* Your task
Copy every line that holds the string "README" from the data below.

* Stored data

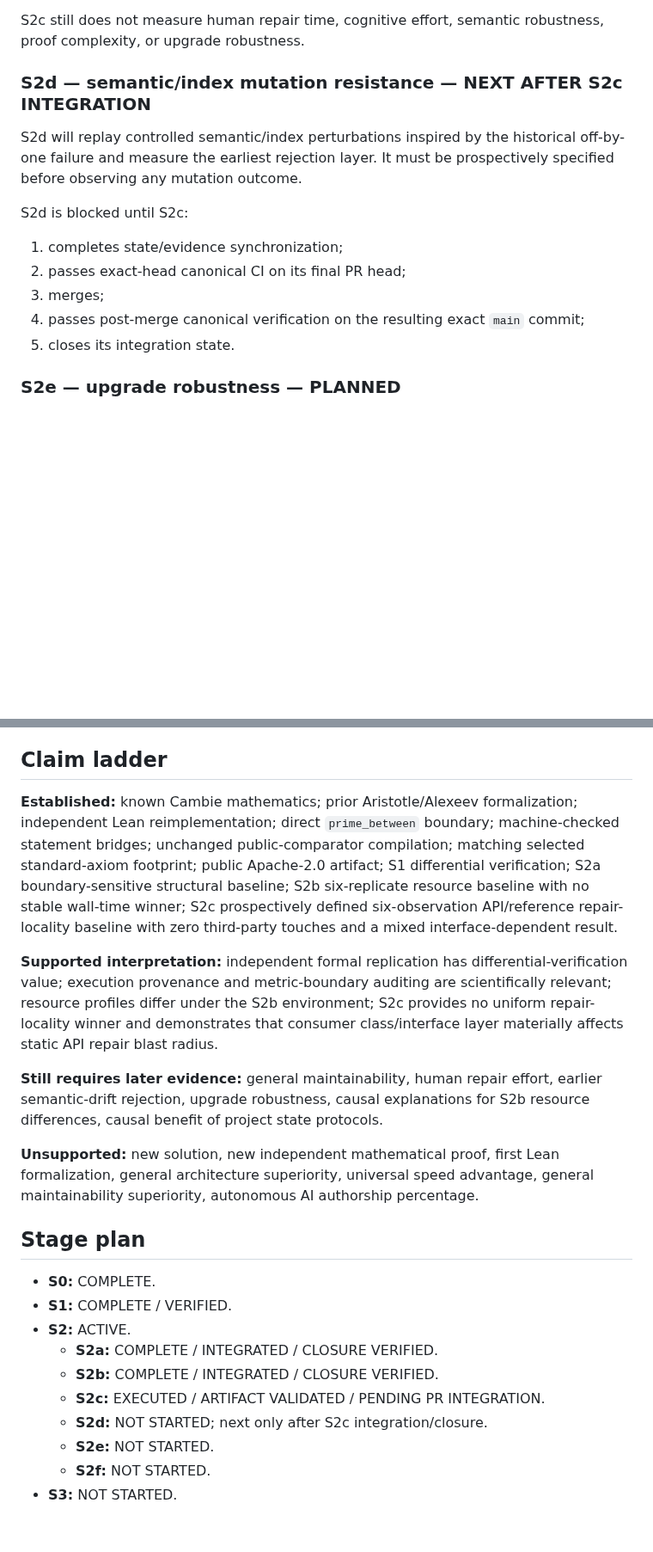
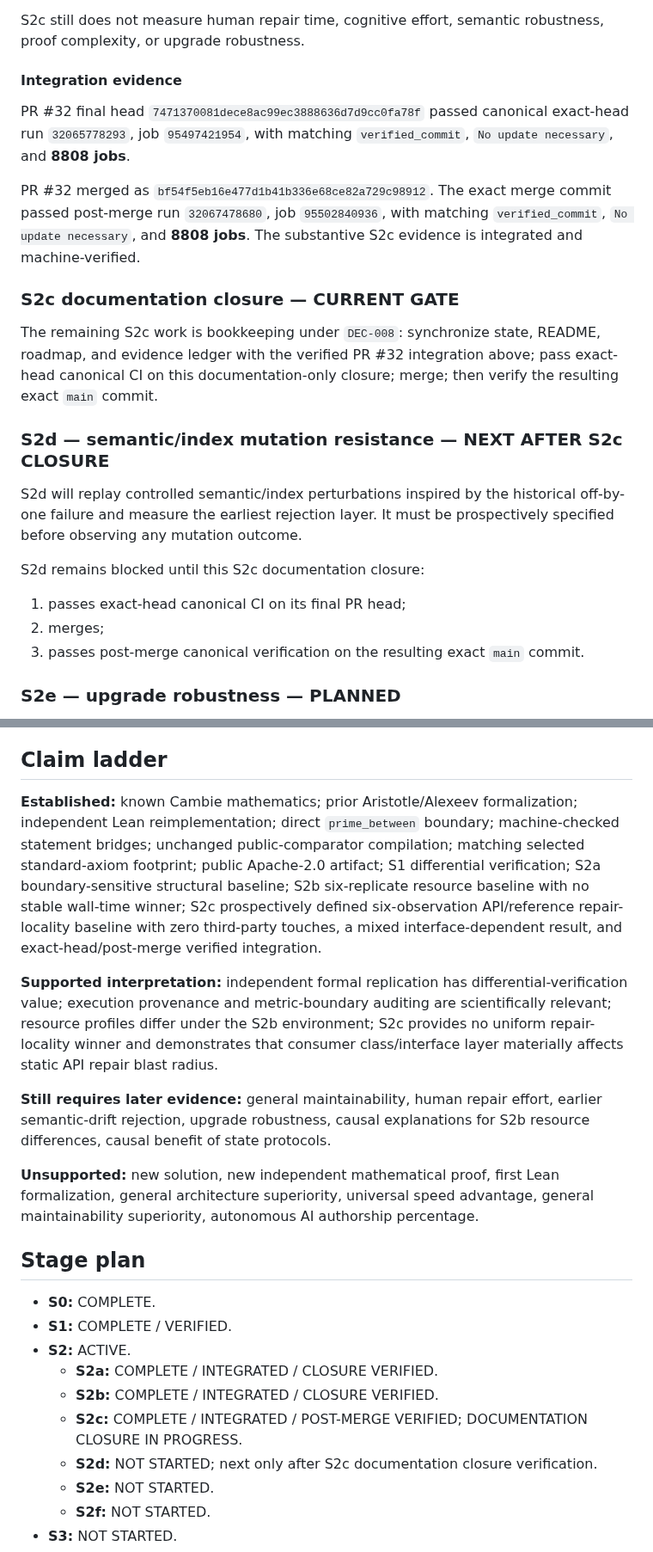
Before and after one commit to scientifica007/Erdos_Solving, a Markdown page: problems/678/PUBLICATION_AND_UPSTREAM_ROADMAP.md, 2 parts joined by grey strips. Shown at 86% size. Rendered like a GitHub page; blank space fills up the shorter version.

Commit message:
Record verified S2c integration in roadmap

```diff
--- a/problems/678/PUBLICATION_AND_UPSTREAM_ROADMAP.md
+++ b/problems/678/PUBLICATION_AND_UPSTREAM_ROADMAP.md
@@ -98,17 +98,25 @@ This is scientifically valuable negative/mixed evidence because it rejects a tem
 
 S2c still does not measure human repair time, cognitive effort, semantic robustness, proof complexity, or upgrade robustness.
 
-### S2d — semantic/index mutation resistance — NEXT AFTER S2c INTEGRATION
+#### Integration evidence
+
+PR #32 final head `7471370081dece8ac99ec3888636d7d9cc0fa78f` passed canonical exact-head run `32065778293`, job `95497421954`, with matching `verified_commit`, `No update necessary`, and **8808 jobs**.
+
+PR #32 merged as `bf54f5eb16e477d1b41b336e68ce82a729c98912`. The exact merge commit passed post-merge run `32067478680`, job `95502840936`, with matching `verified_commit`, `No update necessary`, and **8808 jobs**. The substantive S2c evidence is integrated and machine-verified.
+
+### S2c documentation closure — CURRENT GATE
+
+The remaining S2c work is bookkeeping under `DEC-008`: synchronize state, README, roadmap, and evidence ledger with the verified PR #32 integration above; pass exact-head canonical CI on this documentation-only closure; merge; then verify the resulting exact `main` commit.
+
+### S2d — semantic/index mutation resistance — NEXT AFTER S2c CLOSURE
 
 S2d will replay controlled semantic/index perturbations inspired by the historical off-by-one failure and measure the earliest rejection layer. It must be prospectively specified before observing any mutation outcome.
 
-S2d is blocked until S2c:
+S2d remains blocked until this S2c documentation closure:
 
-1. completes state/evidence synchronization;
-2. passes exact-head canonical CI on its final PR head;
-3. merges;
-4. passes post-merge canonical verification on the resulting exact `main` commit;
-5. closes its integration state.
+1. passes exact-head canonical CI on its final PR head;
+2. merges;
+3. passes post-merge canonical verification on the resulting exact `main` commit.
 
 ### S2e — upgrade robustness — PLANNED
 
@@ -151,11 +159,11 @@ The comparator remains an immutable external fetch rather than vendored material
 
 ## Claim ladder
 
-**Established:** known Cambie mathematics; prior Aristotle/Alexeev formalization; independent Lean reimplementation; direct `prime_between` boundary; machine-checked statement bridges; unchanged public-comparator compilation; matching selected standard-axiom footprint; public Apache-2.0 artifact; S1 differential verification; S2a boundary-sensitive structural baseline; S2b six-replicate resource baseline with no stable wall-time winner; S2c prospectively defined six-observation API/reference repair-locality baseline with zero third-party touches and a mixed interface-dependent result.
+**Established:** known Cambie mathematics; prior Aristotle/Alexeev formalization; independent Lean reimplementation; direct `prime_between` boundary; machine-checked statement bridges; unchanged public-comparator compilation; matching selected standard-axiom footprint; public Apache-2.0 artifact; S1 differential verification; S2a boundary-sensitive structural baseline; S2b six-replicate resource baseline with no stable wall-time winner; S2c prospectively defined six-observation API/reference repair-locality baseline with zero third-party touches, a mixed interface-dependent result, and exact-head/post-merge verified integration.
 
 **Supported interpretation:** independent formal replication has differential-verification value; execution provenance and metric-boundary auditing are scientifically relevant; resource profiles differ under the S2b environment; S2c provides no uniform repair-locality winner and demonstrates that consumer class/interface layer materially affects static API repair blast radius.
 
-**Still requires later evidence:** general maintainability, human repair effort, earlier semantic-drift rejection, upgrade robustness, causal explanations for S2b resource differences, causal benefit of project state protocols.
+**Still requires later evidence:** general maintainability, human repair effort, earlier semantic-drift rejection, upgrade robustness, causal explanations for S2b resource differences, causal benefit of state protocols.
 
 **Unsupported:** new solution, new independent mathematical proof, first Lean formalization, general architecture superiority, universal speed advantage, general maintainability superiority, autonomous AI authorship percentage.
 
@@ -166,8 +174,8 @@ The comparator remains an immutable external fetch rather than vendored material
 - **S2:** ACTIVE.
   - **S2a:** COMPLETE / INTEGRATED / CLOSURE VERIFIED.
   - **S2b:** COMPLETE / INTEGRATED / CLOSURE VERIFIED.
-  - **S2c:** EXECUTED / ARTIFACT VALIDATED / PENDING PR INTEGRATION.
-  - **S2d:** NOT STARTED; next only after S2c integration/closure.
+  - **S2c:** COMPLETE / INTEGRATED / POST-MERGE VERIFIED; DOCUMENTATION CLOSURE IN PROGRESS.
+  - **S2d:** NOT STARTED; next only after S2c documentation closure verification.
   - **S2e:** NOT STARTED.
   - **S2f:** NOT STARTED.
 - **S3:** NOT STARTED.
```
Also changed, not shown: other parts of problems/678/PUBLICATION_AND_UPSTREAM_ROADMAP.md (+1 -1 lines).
* * *
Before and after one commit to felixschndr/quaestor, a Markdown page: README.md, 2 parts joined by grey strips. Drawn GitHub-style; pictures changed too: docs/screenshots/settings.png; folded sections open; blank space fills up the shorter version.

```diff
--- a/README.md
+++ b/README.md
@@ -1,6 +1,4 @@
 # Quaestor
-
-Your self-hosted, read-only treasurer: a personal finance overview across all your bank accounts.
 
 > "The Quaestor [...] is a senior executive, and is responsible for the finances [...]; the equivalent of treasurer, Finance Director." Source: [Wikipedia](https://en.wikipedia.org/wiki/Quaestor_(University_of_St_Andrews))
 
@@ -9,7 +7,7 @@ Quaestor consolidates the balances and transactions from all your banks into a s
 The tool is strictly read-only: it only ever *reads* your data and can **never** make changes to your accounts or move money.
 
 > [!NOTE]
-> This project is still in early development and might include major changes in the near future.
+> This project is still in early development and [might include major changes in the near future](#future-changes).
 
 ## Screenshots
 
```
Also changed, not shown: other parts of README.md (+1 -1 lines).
==
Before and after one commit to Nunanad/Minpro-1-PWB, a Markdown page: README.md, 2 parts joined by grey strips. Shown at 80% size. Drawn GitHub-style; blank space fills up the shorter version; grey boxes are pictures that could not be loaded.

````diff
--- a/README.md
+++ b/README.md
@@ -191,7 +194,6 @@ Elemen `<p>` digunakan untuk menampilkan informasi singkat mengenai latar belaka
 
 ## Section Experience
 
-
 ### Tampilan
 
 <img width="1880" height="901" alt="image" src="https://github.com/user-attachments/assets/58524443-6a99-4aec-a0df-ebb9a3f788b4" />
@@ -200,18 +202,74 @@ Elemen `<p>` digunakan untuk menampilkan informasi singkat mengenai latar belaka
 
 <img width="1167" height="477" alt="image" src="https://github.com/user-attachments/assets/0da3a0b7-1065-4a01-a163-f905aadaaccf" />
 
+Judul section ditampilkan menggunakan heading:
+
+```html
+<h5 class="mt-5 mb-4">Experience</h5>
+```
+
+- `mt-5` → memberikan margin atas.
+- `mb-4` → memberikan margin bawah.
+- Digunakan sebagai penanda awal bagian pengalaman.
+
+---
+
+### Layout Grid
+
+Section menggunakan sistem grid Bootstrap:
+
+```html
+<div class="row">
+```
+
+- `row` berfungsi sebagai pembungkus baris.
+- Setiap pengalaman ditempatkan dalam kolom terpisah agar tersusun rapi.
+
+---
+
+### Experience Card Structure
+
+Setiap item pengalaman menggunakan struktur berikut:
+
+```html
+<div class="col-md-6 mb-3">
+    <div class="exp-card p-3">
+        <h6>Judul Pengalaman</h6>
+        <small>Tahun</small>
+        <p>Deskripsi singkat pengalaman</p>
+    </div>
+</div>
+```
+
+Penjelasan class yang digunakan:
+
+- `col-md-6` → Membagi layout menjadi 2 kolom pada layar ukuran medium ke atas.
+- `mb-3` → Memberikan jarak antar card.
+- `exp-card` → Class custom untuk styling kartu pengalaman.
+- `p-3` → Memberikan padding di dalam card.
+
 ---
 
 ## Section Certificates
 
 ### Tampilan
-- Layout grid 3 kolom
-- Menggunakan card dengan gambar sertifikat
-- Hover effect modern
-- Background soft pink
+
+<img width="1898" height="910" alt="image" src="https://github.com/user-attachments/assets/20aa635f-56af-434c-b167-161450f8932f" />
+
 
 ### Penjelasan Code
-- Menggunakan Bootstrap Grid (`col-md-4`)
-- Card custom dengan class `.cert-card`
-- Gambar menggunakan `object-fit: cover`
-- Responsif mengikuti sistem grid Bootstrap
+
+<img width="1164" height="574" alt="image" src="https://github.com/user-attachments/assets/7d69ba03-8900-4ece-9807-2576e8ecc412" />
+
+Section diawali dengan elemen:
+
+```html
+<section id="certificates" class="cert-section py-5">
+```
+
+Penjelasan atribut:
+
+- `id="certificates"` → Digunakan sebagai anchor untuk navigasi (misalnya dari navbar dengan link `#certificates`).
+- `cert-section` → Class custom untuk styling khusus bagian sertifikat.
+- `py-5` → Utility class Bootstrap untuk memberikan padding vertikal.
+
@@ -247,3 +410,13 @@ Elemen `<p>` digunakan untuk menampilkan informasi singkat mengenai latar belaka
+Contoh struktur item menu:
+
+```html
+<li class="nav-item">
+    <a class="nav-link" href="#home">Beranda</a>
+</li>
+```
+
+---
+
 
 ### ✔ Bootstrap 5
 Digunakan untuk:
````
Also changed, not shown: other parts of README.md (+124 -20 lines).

* Exercise output
+The remaining S2c work is bookkeeping under `DEC-008`: synchronize state, README, roadmap, and evidence ledger with the verified PR #32 integration above; pass exact-head canonical CI on this documentation-only closure; merge; then verify the resulting exact `main` commit.
Before and after one commit to felixschndr/quaestor, a Markdown page: README.md, 2 parts joined by grey strips. Drawn GitHub-style; pictures changed too: docs/screenshots/settings.png; folded sections open; blank space fills up the shorter version.
--- a/README.md
+++ b/README.md
Also changed, not shown: other parts of README.md (+1 -1 lines).
Before and after one commit to Nunanad/Minpro-1-PWB, a Markdown page: README.md, 2 parts joined by grey strips. Shown at 80% size. Drawn GitHub-style; blank space fills up the shorter version; grey boxes are pictures that could not be loaded.
--- a/README.md
+++ b/README.md
Also changed, not shown: other parts of README.md (+124 -20 lines).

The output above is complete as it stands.